PROVIDED DATA:
▬▬▬▬▬▬
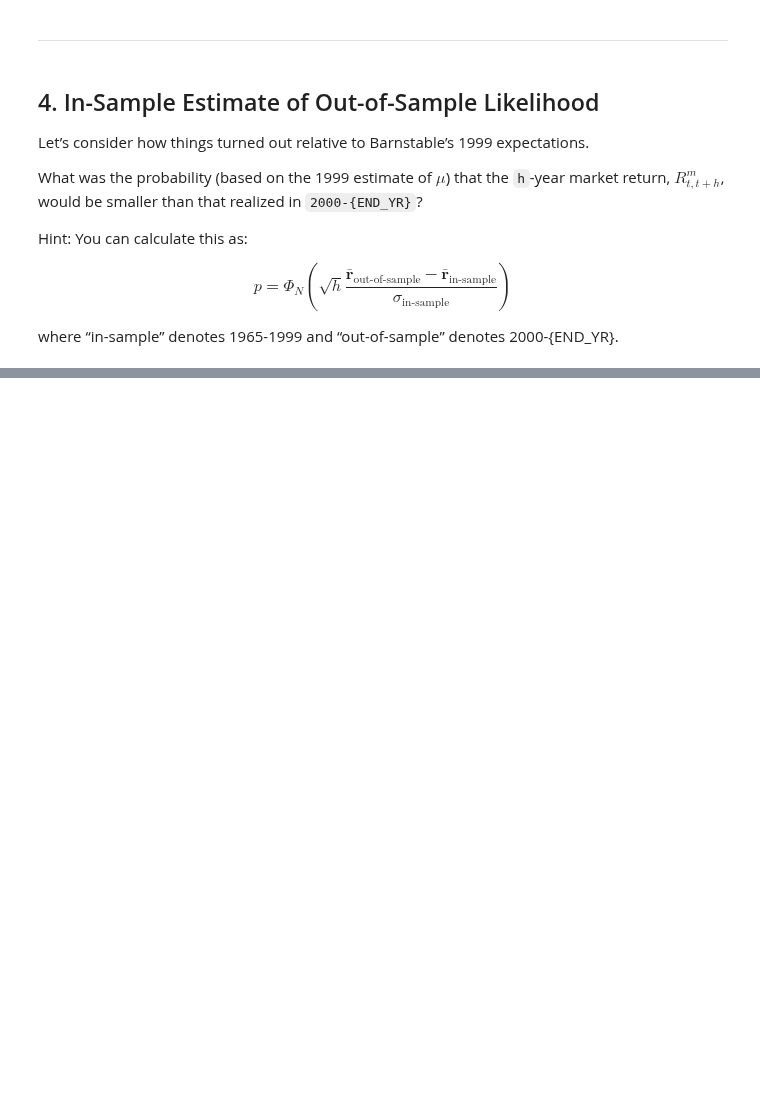
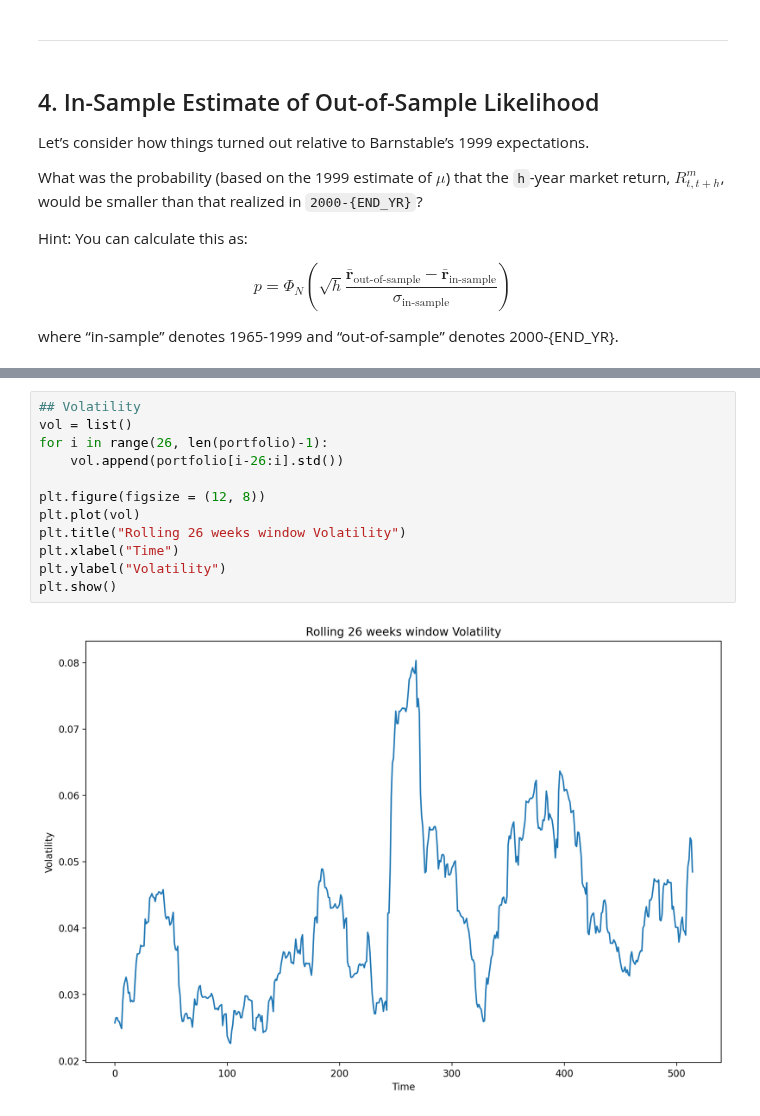
Before and after one commit to scfengv/FINM36700-Portfolio-and-Risk-Management, a Jupyter notebook: assignment/HW3.ipynb, the cells around one changed output, grey strips where cells are left out. Cells and saved outputs as stored; diff of their text form; blank space fills up the shorter version.

```diff
--- a/assignment/HW3.ipynb
+++ b/assignment/HW3.ipynb
@@ -272,0 +511,14 @@ where “in-sample” denotes 1965-1999 and “out-of-sample” denotes 2000-{EN
+# %%
+## Volatility
+vol = list()
+for i in range(26, len(portfolio)-1):
+    vol.append(portfolio[i-26:i].std())
+
+plt.figure(figsize = (12, 8))
+plt.plot(vol)
+plt.title("Rolling 26 weeks window Volatility")
+plt.xlabel("Time")
+plt.ylabel("Volatility")
+plt.show()
+# %% [output]
+[figure, added]
```
Also changed, not shown: parts of 15 cells of this notebook, 1 other file.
▬▬▬▬▬▬
EXERCISE BRIEF: Without including any pictures, print all of the material exactly as given.

SOLUTION:
Before and after one commit to scfengv/FINM36700-Portfolio-and-Risk-Management, a Jupyter notebook: assignment/HW3.ipynb, the cells around one changed output, grey strips where cells are left out. Cells and saved outputs as stored; diff of their text form; blank space fills up the shorter version.

```diff
--- a/assignment/HW3.ipynb
+++ b/assignment/HW3.ipynb
@@ -272,0 +511,14 @@ where “in-sample” denotes 1965-1999 and “out-of-sample” denotes 2000-{EN
+# %%
+## Volatility
+vol = list()
+for i in range(26, len(portfolio)-1):
+    vol.append(portfolio[i-26:i].std())
+
+plt.figure(figsize = (12, 8))
+plt.plot(vol)
+plt.title("Rolling 26 weeks window Volatility")
+plt.xlabel("Time")
+plt.ylabel("Volatility")
+plt.show()
+# %% [output]
+[figure, added]
```
Also changed, not shown: parts of 15 cells of this notebook, 1 other file.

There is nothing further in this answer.